Assignment: Among the entries that follow, find every line with the word "Gene" and copy it.

[Structured diff data]
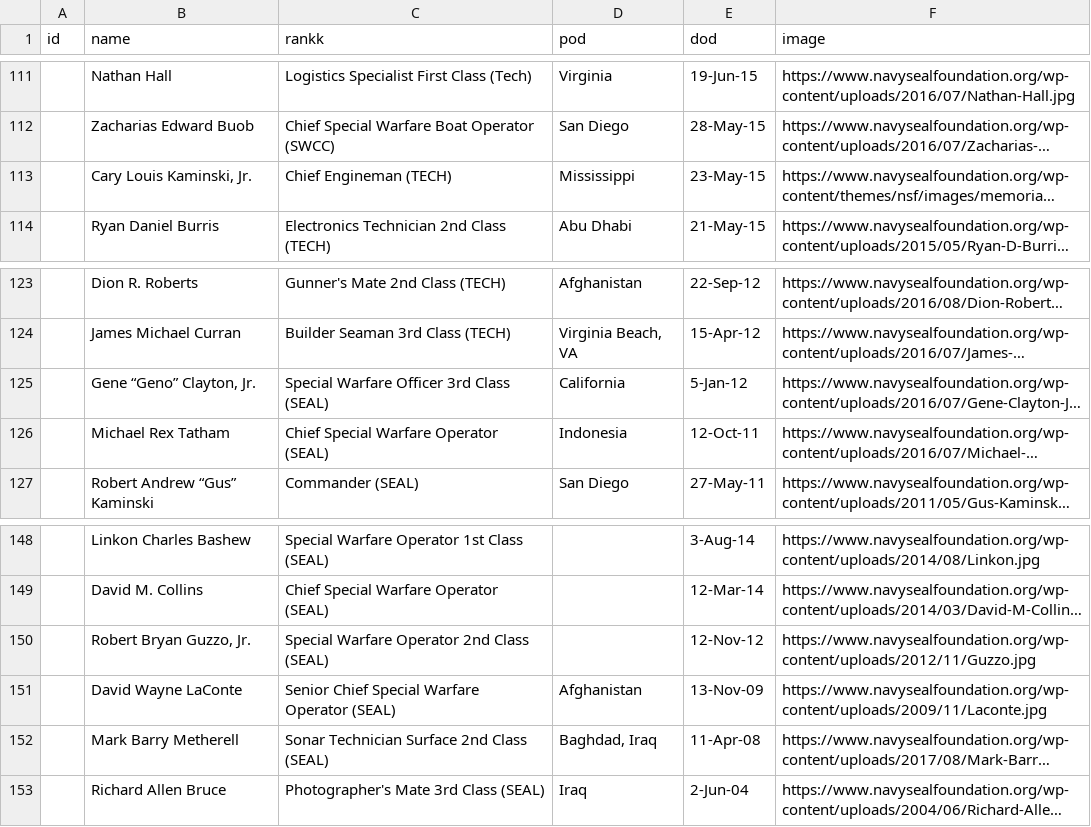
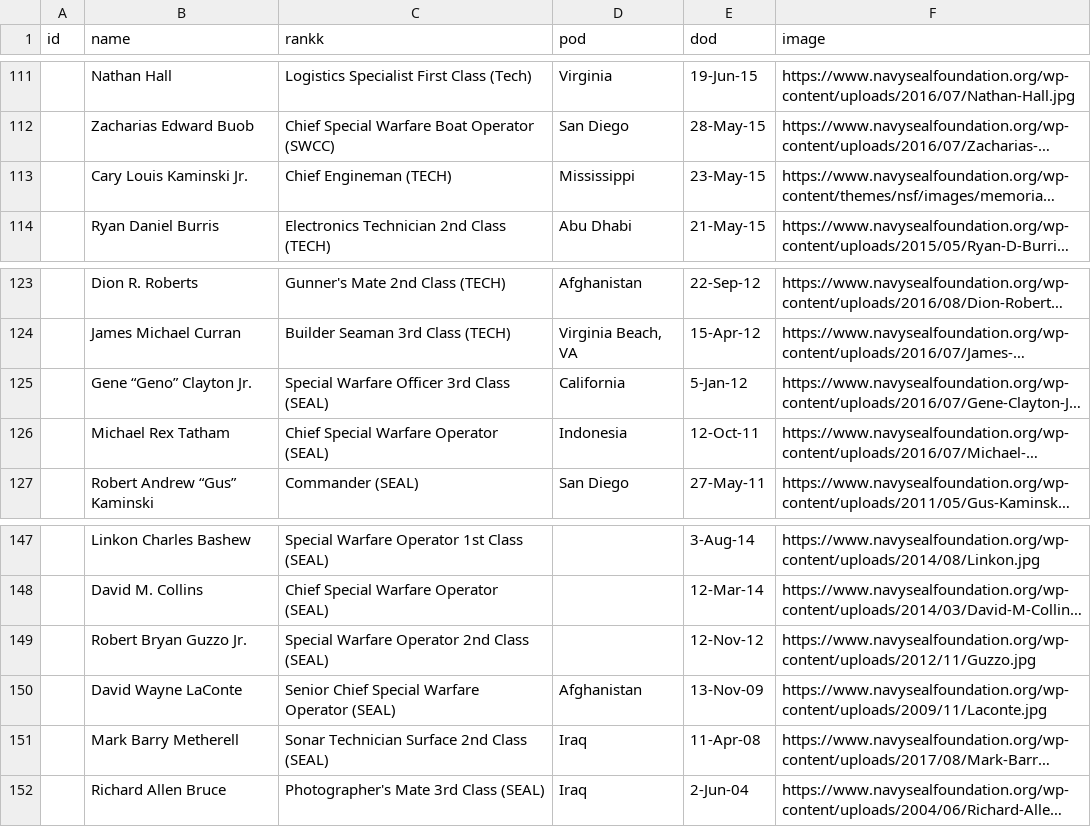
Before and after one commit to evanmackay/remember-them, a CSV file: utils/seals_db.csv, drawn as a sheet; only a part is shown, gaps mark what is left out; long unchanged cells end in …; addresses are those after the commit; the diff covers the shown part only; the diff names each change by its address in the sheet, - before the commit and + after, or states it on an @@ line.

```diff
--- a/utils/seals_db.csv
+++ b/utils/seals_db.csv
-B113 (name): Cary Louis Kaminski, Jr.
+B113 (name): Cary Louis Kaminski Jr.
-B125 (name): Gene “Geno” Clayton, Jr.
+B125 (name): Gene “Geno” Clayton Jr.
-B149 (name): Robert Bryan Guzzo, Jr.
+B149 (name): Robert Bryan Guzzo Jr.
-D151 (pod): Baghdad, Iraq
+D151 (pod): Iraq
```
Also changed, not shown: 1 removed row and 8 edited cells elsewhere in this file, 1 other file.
* * *
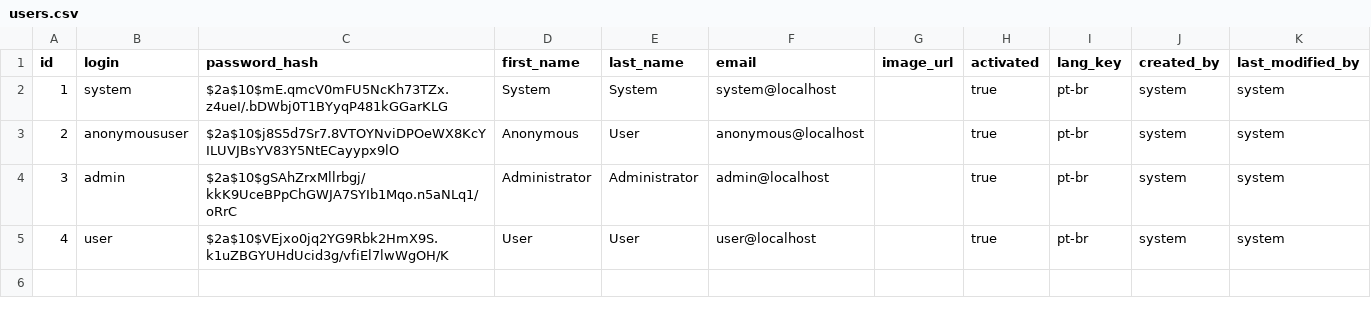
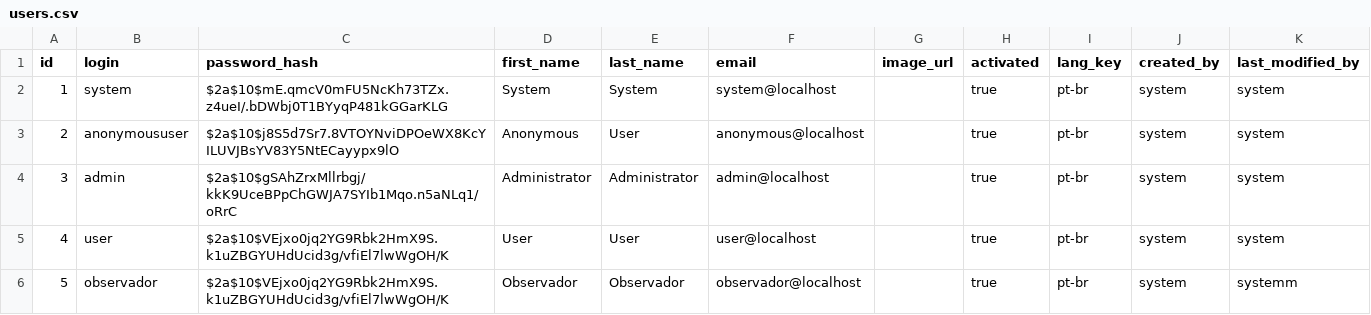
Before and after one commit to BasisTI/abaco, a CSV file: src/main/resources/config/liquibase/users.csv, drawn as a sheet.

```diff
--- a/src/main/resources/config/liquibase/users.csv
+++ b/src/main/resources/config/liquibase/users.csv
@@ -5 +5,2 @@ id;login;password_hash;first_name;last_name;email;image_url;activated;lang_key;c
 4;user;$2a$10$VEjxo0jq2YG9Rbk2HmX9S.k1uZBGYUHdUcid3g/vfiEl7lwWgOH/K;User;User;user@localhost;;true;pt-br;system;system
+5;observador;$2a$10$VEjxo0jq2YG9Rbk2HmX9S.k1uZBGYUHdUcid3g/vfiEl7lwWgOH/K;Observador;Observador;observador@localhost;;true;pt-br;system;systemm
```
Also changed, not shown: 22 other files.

Result of the task:
-B125 (name): Gene “Geno” Clayton, Jr.
+B125 (name): Gene “Geno” Clayton Jr.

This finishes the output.